> [PROBLEM STATEMENT]:
Please return every line of the records that contains the word "TODO".

> [SOURCE MATERIAL]:
::::::::
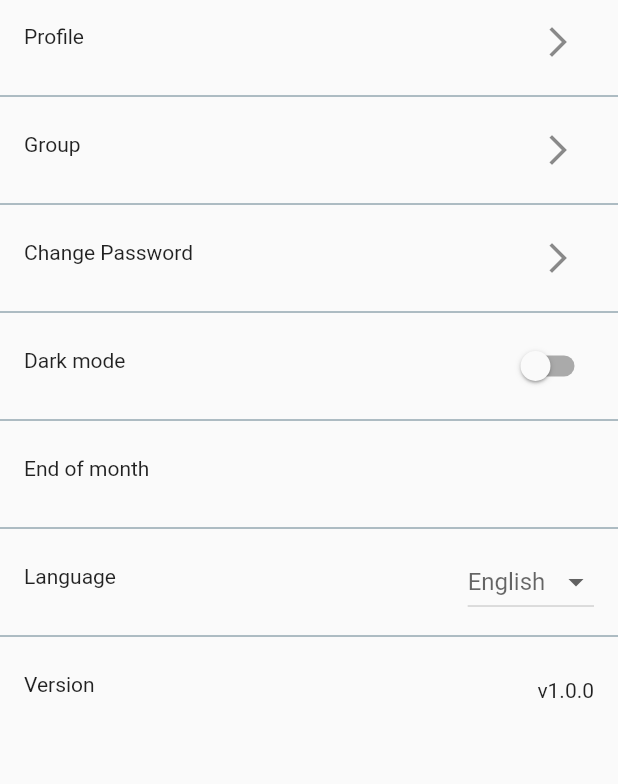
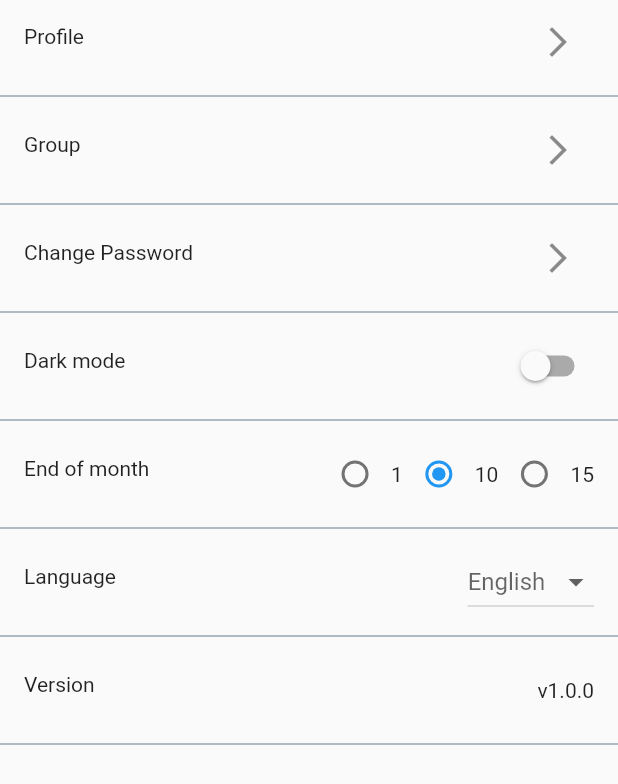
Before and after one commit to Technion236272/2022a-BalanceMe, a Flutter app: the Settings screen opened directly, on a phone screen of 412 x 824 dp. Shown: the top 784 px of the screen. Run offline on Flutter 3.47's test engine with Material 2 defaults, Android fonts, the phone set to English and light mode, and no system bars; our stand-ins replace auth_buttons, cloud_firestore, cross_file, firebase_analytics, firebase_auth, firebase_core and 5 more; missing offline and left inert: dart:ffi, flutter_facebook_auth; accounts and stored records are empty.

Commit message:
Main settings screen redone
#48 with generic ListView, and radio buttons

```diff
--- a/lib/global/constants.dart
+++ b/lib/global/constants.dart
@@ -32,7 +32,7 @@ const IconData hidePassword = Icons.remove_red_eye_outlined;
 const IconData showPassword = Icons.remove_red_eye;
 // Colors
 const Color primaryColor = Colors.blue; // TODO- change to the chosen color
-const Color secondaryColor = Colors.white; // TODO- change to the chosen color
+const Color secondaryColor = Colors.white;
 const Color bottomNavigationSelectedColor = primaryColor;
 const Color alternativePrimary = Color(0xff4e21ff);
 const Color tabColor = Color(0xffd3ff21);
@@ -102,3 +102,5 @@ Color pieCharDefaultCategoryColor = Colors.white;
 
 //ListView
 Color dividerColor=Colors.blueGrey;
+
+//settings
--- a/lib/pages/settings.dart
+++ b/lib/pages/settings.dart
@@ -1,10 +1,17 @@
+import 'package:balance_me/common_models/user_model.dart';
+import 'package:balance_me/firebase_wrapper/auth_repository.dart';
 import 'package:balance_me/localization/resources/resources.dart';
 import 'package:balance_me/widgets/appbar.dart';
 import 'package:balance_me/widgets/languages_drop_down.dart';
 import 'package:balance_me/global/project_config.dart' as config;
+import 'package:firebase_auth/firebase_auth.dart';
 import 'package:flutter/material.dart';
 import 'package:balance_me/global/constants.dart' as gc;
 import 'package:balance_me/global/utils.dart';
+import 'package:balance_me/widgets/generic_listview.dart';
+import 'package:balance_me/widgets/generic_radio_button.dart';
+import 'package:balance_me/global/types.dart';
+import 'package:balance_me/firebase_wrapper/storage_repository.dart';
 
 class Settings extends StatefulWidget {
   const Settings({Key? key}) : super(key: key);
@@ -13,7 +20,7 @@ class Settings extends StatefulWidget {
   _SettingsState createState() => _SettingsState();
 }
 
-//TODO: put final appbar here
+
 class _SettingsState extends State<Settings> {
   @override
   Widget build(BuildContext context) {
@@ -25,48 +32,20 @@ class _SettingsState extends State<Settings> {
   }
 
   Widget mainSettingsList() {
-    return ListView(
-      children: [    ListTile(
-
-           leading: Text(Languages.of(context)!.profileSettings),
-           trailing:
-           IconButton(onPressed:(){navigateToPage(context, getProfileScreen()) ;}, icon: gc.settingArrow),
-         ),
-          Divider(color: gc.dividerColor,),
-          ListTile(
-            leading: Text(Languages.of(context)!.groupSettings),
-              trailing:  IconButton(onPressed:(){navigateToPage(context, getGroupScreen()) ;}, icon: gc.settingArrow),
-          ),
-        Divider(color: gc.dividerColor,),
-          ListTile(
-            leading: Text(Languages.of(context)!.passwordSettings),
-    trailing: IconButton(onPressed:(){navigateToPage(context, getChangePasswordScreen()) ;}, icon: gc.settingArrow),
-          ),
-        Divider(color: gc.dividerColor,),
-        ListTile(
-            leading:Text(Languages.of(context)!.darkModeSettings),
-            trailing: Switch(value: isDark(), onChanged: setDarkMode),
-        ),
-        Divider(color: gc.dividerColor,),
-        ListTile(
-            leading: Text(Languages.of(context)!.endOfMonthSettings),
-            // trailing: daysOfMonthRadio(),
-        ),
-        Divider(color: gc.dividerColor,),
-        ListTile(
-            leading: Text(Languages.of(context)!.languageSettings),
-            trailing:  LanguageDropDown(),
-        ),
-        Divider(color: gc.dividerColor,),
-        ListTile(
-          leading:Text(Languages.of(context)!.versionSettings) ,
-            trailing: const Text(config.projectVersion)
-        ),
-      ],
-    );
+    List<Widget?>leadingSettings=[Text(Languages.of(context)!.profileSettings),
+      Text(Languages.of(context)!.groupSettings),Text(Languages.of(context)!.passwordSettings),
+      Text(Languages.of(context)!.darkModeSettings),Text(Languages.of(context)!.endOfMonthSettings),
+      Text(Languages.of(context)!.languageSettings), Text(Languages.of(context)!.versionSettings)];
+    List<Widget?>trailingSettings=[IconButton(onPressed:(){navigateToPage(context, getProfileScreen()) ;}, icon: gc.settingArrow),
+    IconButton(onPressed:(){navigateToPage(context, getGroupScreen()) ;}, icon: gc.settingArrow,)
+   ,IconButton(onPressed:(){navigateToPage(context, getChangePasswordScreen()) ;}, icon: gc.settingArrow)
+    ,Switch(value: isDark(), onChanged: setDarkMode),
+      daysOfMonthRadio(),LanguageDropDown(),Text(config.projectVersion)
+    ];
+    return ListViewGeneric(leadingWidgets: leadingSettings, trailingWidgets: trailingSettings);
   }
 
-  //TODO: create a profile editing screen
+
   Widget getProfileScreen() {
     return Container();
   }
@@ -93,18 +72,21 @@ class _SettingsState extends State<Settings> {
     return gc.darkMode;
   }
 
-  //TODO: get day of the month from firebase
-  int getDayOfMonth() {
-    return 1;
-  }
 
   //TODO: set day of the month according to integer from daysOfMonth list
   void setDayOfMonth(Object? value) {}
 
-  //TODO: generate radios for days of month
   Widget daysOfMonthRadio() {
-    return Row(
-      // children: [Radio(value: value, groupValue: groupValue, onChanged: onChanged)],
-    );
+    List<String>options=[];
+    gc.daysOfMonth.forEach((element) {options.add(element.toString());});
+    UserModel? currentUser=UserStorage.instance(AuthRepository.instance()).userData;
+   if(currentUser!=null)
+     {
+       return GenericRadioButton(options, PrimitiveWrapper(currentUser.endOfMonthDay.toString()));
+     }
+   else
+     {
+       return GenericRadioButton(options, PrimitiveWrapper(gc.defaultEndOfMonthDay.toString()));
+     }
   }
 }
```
::::::::
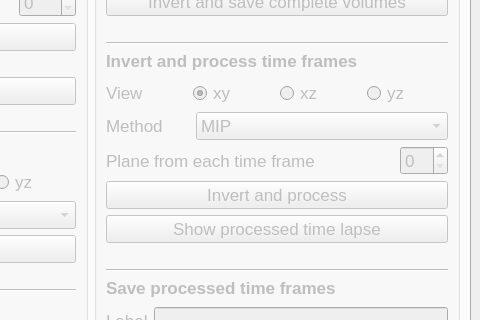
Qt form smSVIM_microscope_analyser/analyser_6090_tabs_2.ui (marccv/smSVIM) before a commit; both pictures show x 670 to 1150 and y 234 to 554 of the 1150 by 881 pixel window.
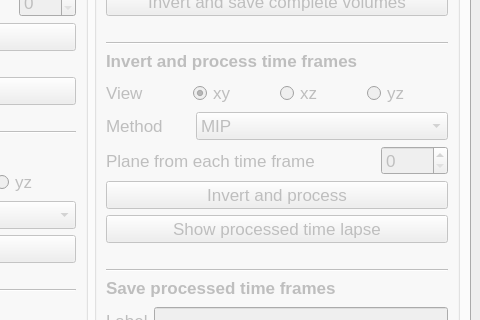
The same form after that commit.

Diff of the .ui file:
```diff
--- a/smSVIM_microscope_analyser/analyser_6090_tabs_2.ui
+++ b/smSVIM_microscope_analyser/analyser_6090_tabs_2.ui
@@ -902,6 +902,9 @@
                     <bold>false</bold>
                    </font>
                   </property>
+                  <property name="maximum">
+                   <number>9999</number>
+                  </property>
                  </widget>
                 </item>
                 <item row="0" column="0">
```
::::::::
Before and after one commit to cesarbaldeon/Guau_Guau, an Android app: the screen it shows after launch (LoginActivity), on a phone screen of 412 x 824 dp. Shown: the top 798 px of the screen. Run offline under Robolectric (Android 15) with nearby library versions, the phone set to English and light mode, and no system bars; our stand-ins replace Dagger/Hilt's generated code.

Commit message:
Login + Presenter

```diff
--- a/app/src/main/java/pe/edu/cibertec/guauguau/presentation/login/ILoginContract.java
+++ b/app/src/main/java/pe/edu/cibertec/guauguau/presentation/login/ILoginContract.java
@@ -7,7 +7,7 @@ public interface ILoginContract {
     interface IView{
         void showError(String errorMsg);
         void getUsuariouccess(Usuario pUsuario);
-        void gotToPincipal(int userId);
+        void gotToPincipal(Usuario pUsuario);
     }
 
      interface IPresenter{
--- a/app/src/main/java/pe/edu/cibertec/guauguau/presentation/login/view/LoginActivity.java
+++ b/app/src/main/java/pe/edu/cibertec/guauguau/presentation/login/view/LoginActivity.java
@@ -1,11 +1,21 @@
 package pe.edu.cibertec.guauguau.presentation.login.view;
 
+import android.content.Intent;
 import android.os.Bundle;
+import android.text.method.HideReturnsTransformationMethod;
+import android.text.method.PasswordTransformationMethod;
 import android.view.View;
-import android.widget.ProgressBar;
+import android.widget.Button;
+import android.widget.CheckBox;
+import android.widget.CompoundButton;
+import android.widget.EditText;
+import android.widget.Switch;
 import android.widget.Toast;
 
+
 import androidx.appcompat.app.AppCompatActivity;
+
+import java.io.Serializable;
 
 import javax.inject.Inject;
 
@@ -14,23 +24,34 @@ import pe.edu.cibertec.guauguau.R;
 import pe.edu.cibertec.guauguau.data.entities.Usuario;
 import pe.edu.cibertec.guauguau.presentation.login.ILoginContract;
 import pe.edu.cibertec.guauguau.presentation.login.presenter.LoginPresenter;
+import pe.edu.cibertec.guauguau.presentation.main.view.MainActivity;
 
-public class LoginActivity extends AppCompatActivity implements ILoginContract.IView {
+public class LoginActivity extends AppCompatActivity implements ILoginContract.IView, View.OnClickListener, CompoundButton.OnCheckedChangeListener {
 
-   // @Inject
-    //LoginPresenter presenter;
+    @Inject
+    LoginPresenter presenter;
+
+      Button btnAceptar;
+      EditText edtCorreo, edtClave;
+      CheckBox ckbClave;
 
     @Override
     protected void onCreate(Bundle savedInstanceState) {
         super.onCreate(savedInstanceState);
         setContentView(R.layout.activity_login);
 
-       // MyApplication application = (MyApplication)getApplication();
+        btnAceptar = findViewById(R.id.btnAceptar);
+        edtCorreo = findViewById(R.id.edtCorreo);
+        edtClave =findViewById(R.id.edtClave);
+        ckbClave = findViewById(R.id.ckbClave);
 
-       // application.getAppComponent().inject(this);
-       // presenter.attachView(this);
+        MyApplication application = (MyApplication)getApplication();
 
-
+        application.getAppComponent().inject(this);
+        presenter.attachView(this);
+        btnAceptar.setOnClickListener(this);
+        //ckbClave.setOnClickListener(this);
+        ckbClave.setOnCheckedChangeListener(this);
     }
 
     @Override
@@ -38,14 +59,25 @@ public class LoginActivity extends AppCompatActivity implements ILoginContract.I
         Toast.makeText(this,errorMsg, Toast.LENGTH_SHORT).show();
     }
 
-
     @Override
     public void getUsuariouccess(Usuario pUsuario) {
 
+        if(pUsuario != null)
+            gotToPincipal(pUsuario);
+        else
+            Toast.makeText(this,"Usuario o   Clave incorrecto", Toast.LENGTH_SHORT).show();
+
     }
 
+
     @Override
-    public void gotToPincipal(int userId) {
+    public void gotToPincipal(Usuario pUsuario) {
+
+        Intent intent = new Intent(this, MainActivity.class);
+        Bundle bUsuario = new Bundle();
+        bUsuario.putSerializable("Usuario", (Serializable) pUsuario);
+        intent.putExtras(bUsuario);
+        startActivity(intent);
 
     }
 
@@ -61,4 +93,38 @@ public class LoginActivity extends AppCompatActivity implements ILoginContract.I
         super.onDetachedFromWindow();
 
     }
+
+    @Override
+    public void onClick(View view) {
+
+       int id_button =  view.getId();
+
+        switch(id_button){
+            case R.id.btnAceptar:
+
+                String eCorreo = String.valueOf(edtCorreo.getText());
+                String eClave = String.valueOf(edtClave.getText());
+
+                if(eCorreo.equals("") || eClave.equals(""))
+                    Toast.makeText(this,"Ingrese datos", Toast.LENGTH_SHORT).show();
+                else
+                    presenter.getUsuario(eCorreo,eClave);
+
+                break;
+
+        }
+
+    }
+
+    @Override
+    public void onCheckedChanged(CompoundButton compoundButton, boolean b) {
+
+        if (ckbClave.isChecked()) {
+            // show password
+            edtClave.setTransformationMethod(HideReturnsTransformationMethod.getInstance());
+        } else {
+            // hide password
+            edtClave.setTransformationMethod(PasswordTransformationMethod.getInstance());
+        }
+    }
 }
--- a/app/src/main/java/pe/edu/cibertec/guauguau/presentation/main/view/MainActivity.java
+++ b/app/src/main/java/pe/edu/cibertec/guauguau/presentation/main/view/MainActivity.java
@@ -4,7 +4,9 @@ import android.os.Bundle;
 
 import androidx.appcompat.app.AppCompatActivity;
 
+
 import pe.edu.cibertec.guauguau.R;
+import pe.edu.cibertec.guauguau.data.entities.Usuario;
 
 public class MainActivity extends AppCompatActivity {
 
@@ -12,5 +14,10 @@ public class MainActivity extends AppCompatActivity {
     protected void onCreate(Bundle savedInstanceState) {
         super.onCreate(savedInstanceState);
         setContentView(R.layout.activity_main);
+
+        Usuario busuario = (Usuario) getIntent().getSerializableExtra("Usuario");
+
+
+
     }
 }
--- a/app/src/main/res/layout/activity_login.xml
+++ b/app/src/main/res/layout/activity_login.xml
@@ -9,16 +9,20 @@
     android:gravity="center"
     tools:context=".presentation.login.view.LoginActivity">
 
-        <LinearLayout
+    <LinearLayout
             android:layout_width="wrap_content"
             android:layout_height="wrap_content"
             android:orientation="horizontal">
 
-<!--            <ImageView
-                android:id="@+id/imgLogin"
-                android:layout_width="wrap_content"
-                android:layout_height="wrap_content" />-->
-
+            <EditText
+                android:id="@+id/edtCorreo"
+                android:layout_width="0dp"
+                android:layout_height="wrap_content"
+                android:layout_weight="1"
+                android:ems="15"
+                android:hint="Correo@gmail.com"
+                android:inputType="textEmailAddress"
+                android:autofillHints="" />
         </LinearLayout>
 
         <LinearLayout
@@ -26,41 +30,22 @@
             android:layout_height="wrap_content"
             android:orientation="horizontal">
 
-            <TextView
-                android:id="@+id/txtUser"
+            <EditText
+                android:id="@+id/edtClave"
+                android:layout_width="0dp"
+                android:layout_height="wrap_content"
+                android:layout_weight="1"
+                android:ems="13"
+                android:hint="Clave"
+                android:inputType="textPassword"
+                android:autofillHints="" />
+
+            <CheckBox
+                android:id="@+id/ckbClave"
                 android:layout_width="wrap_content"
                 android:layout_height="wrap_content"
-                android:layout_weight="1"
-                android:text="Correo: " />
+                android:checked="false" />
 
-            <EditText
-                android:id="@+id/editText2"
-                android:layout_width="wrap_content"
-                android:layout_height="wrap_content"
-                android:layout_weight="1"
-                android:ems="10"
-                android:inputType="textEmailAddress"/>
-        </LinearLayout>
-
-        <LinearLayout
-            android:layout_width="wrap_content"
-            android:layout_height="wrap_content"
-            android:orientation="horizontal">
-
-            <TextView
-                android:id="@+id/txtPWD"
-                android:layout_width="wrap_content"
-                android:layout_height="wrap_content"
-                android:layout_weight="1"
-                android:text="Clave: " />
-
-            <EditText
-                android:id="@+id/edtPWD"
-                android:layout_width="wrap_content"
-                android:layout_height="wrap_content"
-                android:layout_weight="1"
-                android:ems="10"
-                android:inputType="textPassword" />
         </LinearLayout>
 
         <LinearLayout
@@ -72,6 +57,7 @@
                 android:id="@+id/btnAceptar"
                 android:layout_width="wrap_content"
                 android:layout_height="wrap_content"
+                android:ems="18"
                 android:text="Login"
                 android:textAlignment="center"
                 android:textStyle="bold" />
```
::::::::
> [OUTPUT BELOW]:
 const Color primaryColor = Colors.blue; // TODO- change to the chosen color
-const Color secondaryColor = Colors.white; // TODO- change to the chosen color
-//TODO: put final appbar here
-  //TODO: create a profile editing screen
-  //TODO: get day of the month from firebase
   //TODO: set day of the month according to integer from daysOfMonth list
-  //TODO: generate radios for days of month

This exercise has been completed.